USAID advances Guatemala’s self-reliance by focusing on indigenous peoples, women, and youth to address a lack of economic opportunity, insecurity, and inadequate access to basic services, enabling them to achieve prosperous, secure, and dignified lives at home in Guatemala.

Circular graphic depicting three pillars of countering migration, and their supporting activities


USAID partners with the Government to improve justice and security by strengthening community resilience, address corruption, and improve transparency and accountability.

  • Justice Services
  • Fight Human Smuggling
  • Transparency & Accountability
  • Protect the Environment
  • Community Resilience


USAID partners with the Government and the private sector to increase economic prosperity, inclusion, and stability.
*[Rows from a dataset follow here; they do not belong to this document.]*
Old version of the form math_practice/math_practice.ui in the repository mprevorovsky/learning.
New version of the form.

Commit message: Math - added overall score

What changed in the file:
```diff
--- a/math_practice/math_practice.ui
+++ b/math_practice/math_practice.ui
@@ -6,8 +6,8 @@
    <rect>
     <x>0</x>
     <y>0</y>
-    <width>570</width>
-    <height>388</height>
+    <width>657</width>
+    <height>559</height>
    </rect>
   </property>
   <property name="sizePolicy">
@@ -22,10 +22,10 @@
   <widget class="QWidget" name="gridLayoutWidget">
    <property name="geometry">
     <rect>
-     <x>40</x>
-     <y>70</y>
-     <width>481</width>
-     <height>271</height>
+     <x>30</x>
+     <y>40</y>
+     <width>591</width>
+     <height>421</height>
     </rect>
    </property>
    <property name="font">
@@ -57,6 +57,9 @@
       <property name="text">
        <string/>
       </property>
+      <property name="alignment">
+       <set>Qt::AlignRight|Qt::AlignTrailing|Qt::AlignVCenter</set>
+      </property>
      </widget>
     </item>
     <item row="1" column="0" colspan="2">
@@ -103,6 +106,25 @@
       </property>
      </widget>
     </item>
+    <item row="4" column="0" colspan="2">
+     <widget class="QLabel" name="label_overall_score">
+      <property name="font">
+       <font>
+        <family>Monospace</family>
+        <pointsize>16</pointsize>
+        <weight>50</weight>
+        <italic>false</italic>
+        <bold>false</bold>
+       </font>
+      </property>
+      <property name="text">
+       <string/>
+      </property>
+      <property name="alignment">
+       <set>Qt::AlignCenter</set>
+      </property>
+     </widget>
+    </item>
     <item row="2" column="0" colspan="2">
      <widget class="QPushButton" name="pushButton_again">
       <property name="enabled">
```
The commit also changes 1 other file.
  • Develop Value Chains
  • Infrastructure Investments
  • Sustainable Land Use
  • SME Development
  • Business Environment


USAID partners with the Government, Civil Society, and the private sector to strengthen governance, improve service delivery of public services, and increase civic participation in government.
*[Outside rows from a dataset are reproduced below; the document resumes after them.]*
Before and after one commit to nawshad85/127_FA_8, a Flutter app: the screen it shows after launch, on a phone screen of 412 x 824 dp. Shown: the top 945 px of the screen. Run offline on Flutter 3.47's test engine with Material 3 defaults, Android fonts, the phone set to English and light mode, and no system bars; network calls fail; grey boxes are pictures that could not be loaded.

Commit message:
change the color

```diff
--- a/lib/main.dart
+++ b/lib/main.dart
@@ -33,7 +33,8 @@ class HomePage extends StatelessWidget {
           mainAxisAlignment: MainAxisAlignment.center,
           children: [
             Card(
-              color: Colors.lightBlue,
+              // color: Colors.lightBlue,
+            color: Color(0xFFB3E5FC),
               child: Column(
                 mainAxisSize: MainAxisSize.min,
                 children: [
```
  • Citizen Participation
  • Tax Collection & Accountability
  • Service Delivery

To Achieve Prosperous, Secure, and Dignified Lives in Guatemala

Guatemala Snapshot
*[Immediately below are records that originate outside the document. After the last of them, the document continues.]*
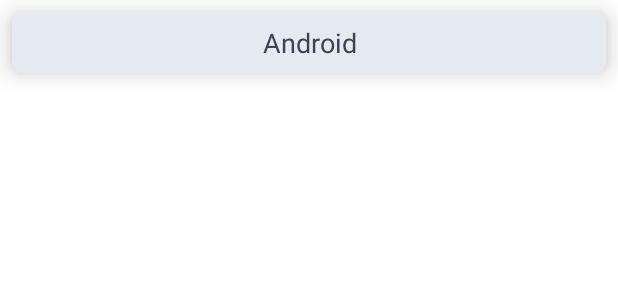
After one commit to mrwhoknows55/csgeeks-blog-app, an Android app: the layout item_categories.xml on its own in the app's theme, with its tools: preview values and no code run, on a phone screen of 412 x 824 dp. The commit adds this screen. Shown: the top 300 px of the screen. Run offline under Robolectric (Android 15) with nearby library versions, the phone set to English and light mode, and no system bars.

Commit message:
added categories

```diff
--- /dev/null
+++ b/app/src/main/res/layout/item_categories.xml
@@ -0,0 +1,23 @@
+<?xml version="1.0" encoding="utf-8"?>
+<com.google.android.material.card.MaterialCardView xmlns:android="http://schemas.android.com/apk/res/android"
+    xmlns:app="http://schemas.android.com/apk/res-auto"
+    xmlns:tools="http://schemas.android.com/tools"
+    android:layout_width="match_parent"
+    android:layout_height="wrap_content"
+    android:layout_margin="8dp"
+    app:cardCornerRadius="8dp"
+    app:cardElevation="10dp">
+
+    <TextView
+        android:id="@+id/tvCategoryName"
+        android:layout_width="match_parent"
+        android:layout_height="wrap_content"
+        android:background="@color/colorBackgroundDark2"
+        android:gravity="center"
+        android:paddingHorizontal="16dp"
+        android:paddingVertical="8dp"
+        android:textColor="@color/colorTextPrimary"
+        android:textSize="18sp"
+        tools:text="Android" />
+
+</com.google.android.material.card.MaterialCardView>
--- a/app/src/main/res/navigation/blog_nav_graph.xml
+++ b/app/src/main/res/navigation/blog_nav_graph.xml
@@ -60,4 +60,8 @@
             app:popUpTo="@id/articlesListFragment"
             app:popUpToInclusive="true" />
     </fragment>
+    <fragment
+        android:id="@+id/articlesCategoriesFragment"
+        android:name="com.mrwhoknows.csgeeks.ui.ArticlesCategoriesFragment"
+        android:label="Categories" />
 </navigation>
```
Also changed, not shown: app/src/main/java/com/mrwhoknows/csgeeks/MainActivity.kt (+0 -13 lines), app/src/main/java/com/mrwhoknows/csgeeks/adapter/CategoryAdapter.kt (added, +30 -0 lines), app/src/main/java/com/mrwhoknows/csgeeks/ui/ArticleFragment.kt (+12 -14 lines), app/src/main/java/com/mrwhoknows/csgeeks/ui/ArticlesCategoriesFragment.kt (added, +45 -0 lines), app/src/main/res/layout/fragment_article.xml (+13 -76 lines), app/src/main/res/layout/fragment_categories.xml (added, +17 -0 lines), app/src/main/res/menu/nav_drawer_menu.xml (+5 -2 lines).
Guatemala has high levels of violence, insecurity, and inequality which contribute to high levels of poverty, crime, and some of the lowest social development indicators in Latin America. Guatemala also has the youngest population in Latin America, a group that in its vast majority has insufficient training and job opportunities.

Map indicating that the majority of relevant activities are in Guatemala's Western Highlands
 Under 30Over 30

Profile of a Returnee

  • Are vulnerable to crime and violence
  • Stopped their formal education after elementary school
  • High percentage come from the Western Highlands
  • Have made multiple attempts to cross the border
  • Do not have a fixed or stable employment
 Over 17<17
 Used CoyoteOther

Top Drivers of Irregular Migration in Guatemala

  • Lack of Economic Opportunities:
    • 59% of Guatemalans live below the poverty line.
    • 77% who intend to migrate do so in search of economic opportunities.
  • Extortion:
    • 43% of reported extortions are in high migration areas.
    • 54% higher intention to migrate among victims of extortion.
  • Crime & Violence:
    • 45% of Guatemalans cite insecurity as the most serious problem in the country.
    • 48% higher rate of migration among victims of crime.
  • Corruption:
    • 61% of Guatemalans feel there is widespread corruption among public officials.
    • 83% higher intention to migrate among victims of corruption.


Our approach aligns with the U.S. Government priority of addressing the root causes of migration in Central America. We prioritize connecting indigenous people, women, and youth to opportunities that enable them to achieve prosperous, secure, and dignified lives at home in Guatemala.